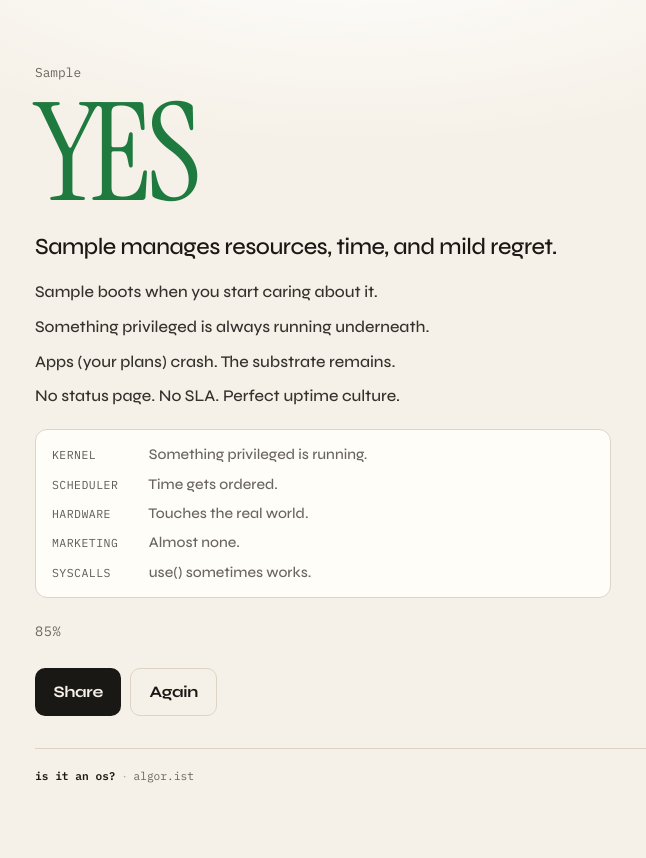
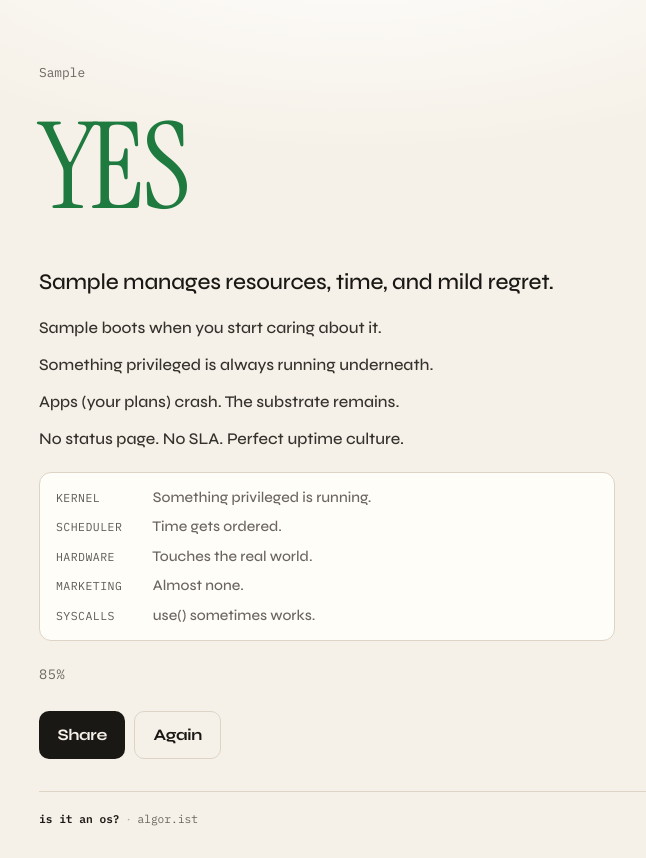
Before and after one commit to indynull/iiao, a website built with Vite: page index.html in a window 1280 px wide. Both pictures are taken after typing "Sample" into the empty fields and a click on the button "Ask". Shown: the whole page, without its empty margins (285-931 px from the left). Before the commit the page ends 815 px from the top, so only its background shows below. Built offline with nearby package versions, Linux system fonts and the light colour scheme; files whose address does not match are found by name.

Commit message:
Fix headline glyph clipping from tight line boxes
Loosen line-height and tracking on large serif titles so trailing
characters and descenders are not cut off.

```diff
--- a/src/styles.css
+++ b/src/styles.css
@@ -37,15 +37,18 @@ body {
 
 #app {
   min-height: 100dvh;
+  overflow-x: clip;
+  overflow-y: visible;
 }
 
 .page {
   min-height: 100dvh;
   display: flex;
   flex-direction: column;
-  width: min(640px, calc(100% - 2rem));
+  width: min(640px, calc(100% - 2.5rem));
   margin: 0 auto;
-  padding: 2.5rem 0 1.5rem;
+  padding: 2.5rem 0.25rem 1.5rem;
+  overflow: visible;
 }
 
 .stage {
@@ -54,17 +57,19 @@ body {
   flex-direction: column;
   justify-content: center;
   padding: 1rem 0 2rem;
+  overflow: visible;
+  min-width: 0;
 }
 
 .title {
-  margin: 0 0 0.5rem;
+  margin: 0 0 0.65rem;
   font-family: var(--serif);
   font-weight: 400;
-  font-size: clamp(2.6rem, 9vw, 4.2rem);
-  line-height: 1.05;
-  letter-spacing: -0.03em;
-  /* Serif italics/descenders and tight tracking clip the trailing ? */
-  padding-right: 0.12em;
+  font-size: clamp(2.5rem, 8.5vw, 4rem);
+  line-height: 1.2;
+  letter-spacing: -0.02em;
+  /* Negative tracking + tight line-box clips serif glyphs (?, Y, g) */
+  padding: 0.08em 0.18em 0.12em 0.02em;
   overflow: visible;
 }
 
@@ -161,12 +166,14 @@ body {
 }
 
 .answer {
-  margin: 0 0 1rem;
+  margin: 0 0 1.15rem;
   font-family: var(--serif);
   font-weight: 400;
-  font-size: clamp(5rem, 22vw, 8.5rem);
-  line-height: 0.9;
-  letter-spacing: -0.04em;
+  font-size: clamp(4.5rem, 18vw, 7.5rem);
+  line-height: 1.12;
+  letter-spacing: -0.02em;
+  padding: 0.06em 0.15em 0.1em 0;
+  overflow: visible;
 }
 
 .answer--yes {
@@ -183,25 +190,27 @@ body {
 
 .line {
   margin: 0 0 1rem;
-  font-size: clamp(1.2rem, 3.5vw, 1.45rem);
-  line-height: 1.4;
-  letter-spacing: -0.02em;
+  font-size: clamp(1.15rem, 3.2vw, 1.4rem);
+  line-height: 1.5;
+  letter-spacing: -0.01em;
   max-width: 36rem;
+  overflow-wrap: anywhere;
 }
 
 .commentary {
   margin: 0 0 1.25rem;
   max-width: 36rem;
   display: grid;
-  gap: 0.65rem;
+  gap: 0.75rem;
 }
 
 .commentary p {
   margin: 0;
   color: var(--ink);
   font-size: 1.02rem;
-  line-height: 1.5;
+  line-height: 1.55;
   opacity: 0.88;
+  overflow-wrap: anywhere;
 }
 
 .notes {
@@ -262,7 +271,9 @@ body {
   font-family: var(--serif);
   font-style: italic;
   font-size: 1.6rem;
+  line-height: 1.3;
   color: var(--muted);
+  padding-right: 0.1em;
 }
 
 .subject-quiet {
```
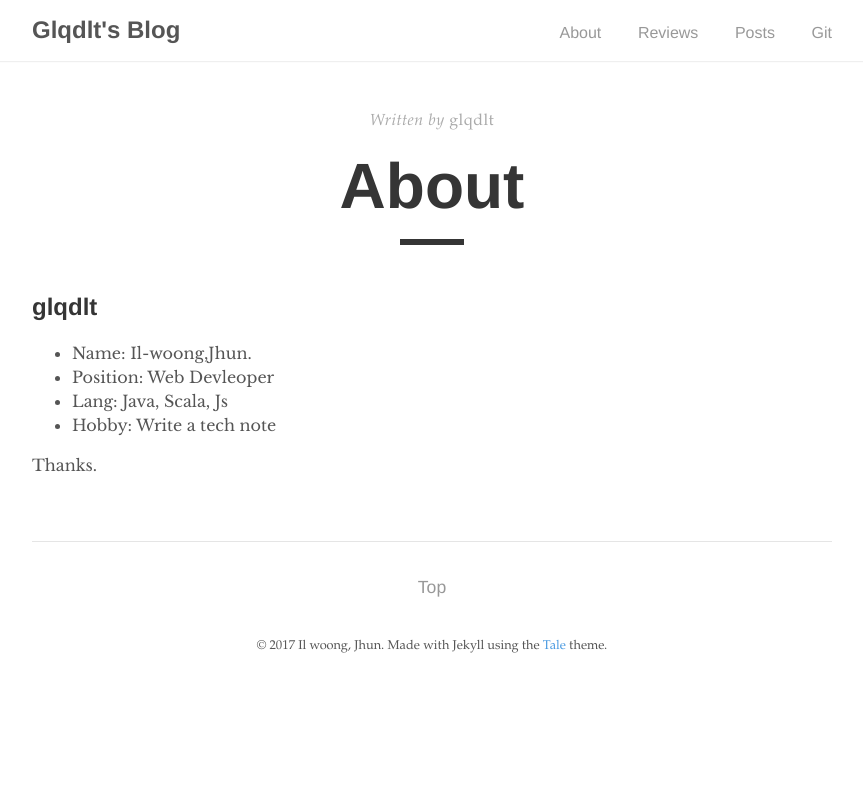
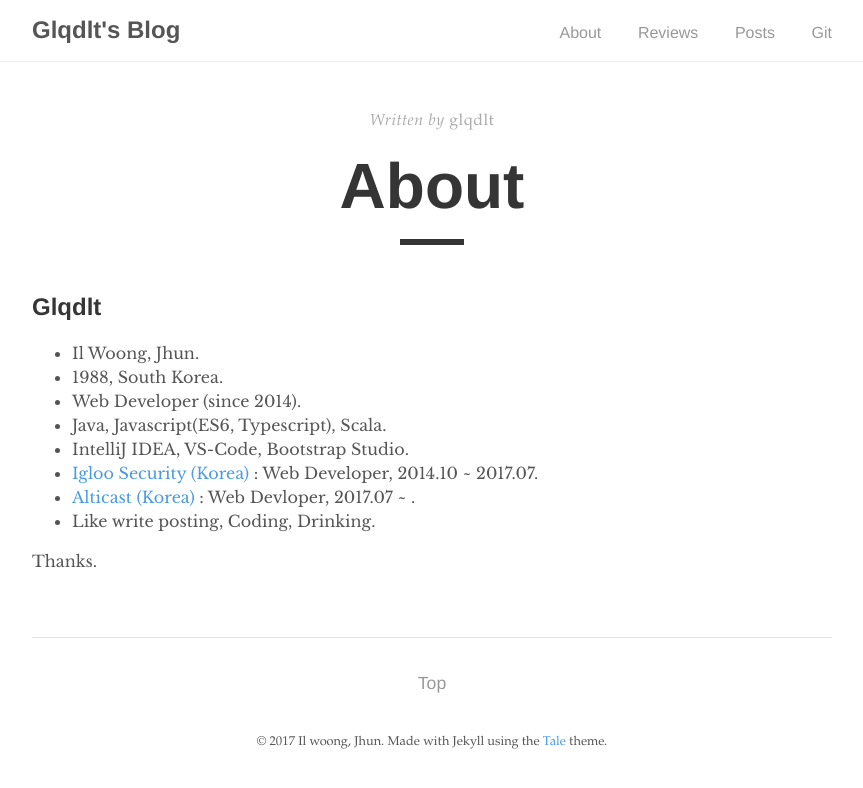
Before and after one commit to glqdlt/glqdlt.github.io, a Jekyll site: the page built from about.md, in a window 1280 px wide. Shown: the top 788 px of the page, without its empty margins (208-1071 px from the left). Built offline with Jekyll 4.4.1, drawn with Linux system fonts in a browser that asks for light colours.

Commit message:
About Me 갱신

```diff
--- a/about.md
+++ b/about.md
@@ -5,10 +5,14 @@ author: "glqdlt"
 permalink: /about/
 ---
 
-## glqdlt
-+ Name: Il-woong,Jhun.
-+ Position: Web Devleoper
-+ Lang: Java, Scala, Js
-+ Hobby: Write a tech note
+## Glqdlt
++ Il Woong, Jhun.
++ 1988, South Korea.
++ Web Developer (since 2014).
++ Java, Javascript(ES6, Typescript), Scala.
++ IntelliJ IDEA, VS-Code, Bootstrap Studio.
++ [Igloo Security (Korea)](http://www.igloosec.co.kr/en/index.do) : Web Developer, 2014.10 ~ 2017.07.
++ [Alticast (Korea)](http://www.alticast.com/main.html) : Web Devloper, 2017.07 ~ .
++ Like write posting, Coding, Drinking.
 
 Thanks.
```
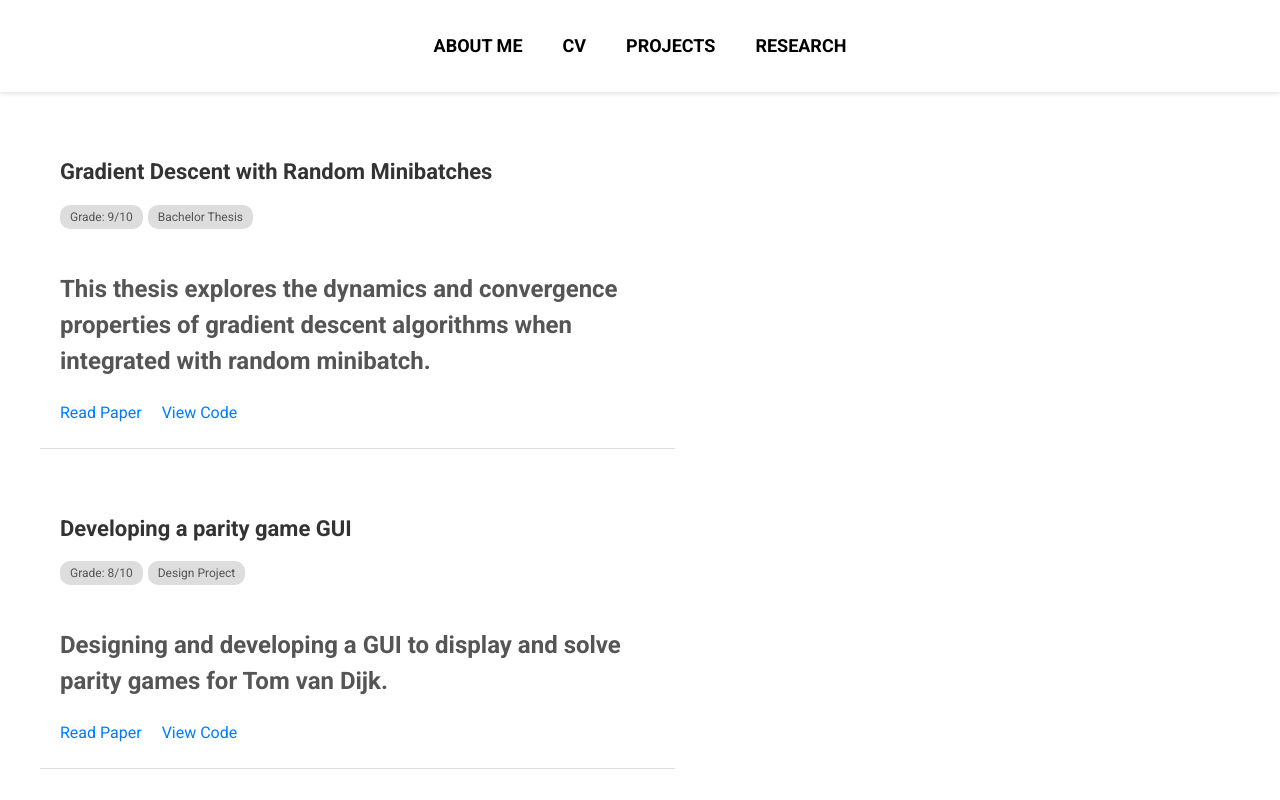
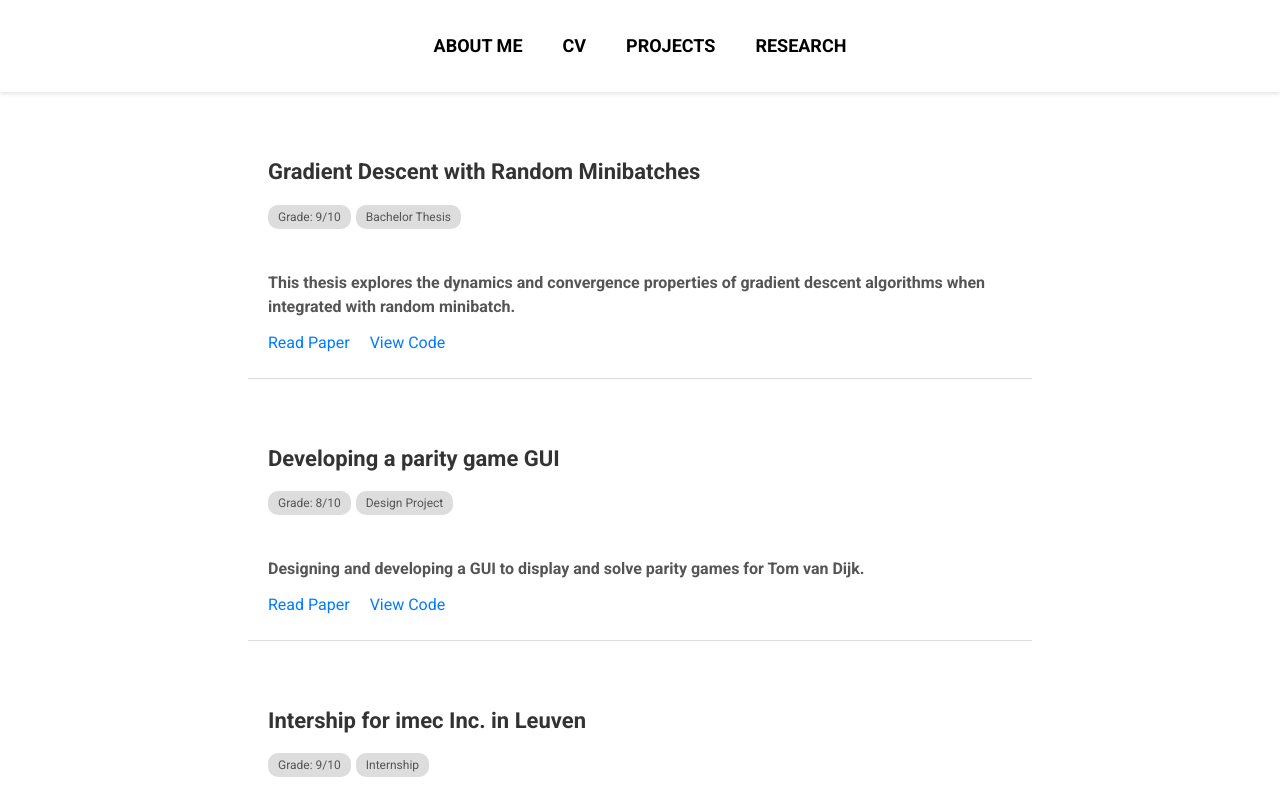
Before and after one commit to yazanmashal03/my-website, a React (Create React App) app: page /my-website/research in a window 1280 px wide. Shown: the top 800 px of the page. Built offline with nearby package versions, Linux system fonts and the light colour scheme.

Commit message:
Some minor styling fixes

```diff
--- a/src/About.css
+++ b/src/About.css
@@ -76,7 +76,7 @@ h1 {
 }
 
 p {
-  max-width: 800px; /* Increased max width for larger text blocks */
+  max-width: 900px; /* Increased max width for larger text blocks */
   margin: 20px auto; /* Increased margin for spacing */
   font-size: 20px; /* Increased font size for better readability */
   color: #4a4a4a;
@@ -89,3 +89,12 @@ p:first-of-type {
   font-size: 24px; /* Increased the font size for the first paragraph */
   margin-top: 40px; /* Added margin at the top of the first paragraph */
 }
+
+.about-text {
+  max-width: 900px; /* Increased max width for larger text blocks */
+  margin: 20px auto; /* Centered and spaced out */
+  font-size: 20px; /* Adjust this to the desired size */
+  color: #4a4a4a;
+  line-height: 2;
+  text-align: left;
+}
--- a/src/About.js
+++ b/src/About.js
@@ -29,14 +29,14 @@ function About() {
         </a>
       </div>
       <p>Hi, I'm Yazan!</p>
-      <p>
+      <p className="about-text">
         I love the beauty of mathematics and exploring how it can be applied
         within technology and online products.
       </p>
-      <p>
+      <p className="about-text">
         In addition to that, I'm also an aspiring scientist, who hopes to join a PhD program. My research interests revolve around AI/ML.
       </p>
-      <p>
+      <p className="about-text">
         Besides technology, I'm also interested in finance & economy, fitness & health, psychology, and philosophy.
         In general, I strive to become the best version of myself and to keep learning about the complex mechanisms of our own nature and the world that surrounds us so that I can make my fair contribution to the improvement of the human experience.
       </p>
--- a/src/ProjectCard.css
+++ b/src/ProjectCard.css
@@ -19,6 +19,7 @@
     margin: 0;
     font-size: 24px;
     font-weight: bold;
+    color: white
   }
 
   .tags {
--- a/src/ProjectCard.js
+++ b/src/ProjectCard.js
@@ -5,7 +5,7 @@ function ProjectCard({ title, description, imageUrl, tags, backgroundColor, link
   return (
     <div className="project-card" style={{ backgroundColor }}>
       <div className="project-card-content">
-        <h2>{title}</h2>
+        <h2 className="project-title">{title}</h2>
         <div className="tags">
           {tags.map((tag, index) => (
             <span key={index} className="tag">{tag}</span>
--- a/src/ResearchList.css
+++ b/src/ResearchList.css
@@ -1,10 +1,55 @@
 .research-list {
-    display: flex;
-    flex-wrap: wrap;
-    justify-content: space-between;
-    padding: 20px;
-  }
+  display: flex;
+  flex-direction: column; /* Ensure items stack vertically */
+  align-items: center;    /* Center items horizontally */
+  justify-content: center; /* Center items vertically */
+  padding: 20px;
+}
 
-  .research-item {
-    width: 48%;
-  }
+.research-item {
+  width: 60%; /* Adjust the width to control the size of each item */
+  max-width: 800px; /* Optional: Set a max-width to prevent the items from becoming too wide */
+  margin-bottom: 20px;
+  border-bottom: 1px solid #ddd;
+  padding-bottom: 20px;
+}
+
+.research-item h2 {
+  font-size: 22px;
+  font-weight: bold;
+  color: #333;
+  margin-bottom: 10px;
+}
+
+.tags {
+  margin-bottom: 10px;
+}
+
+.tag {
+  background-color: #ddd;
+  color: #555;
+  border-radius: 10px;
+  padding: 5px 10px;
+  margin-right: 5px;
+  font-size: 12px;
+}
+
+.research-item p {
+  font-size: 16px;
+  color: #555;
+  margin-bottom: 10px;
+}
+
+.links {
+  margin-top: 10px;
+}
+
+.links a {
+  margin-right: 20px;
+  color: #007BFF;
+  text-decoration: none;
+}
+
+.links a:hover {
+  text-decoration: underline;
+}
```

- AIM OF THE TASK -
Where a line in the listing above contains "page", copy that line.

- TASK SOLUTION -
Before and after one commit to indynull/iiao, a website built with Vite: page index.html in a window 1280 px wide. Both pictures are taken after typing "Sample" into the empty fields and a click on the button "Ask". Shown: the whole page, without its empty margins (285-931 px from the left). Before the commit the page ends 815 px from the top, so only its background shows below. Built offline with nearby package versions, Linux system fonts and the light colour scheme; files whose address does not match are found by name.
 .page {
Before and after one commit to glqdlt/glqdlt.github.io, a Jekyll site: the page built from about.md, in a window 1280 px wide. Shown: the top 788 px of the page, without its empty margins (208-1071 px from the left). Built offline with Jekyll 4.4.1, drawn with Linux system fonts in a browser that asks for light colours.
Before and after one commit to yazanmashal03/my-website, a React (Create React App) app: page /my-website/research in a window 1280 px wide. Shown: the top 800 px of the page. Built offline with nearby package versions, Linux system fonts and the light colour scheme.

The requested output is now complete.